EXERCISE INPUTS below:

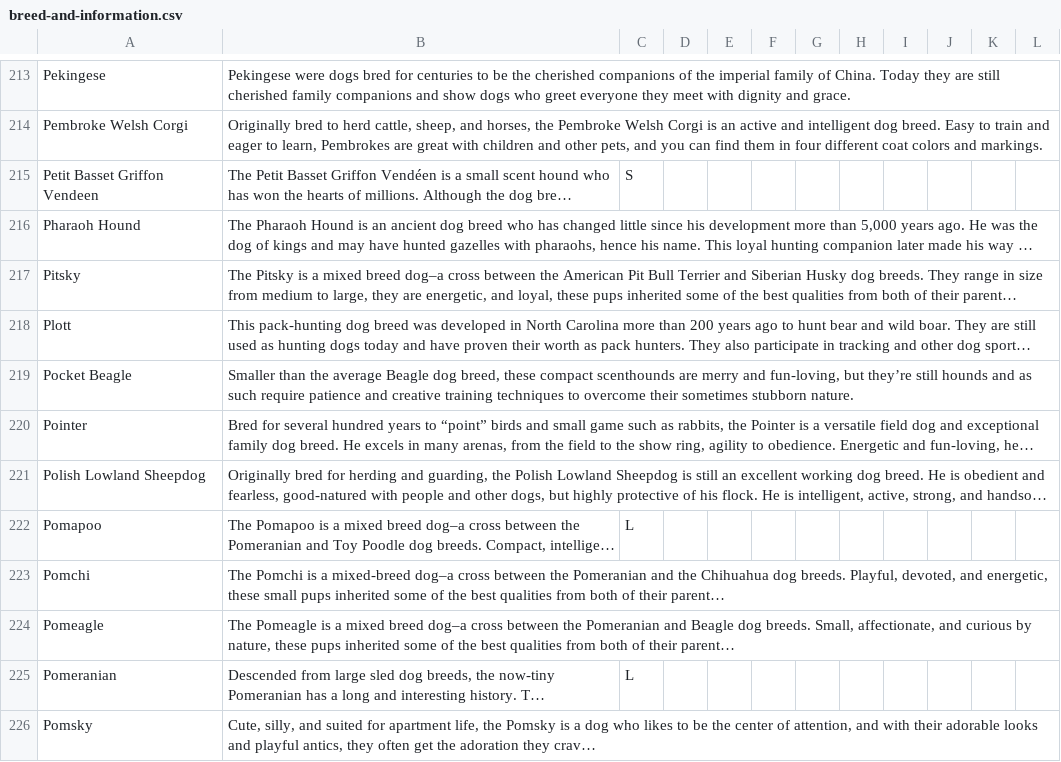
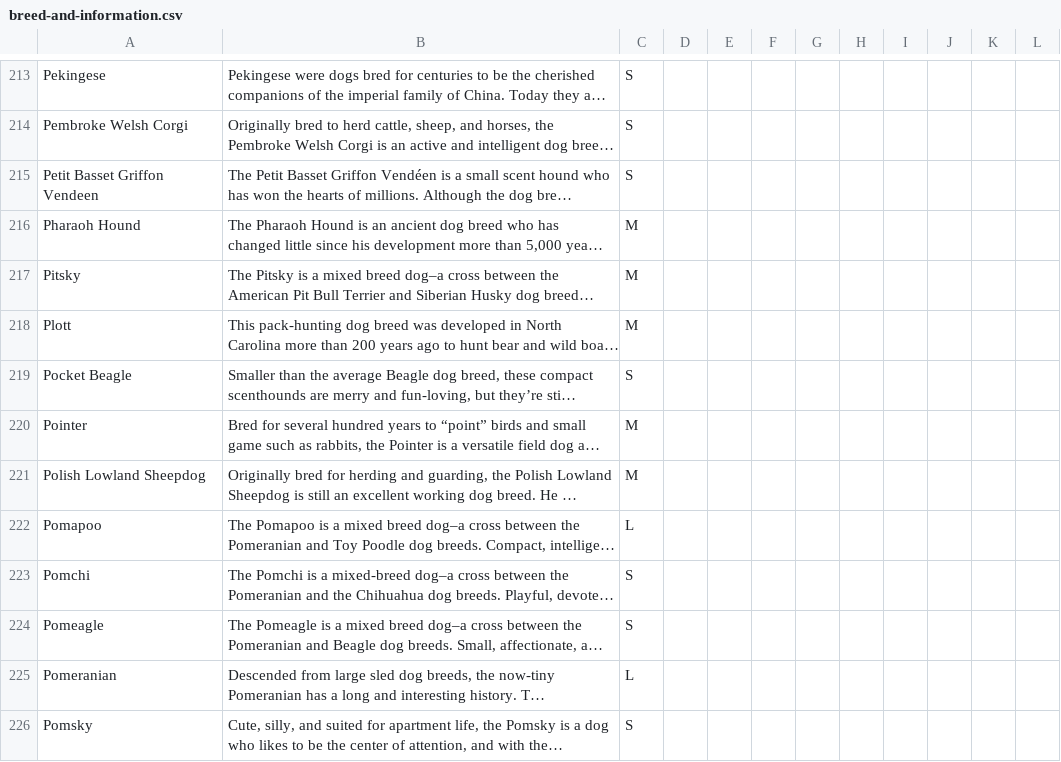
Before and after one commit to ElliotHarding/Uni_AI, a CSV file: Code/breed-and-information.csv, drawn as a sheet; only a part is shown, gaps mark what is left out; long unchanged cells end in …; the diff covers the shown part only; the diff names each change by its address in the sheet, - before the commit and + after, or states it on an @@ line.

```diff
--- a/Code/breed-and-information.csv
+++ b/Code/breed-and-information.csv
-C213:C214: (empty)
+C213:C214: S
-C216:C218: (empty)
+C216:C218: M
-C219: (empty)
+C219: S
-C220:C221: (empty)
+C220:C221: M
-C223:C224: (empty)
+C223:C224: S
-C226: (empty)
+C226: S
```
Also changed, not shown: 73 edited cells elsewhere in this file.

End of EXERCISE INPUTS.

YOUR TASK. Going through the data above, return each line with the word "empty".

YOUR RESPONSE.
-C213:C214: (empty)
-C216:C218: (empty)
-C219: (empty)
-C220:C221: (empty)
-C223:C224: (empty)
-C226: (empty)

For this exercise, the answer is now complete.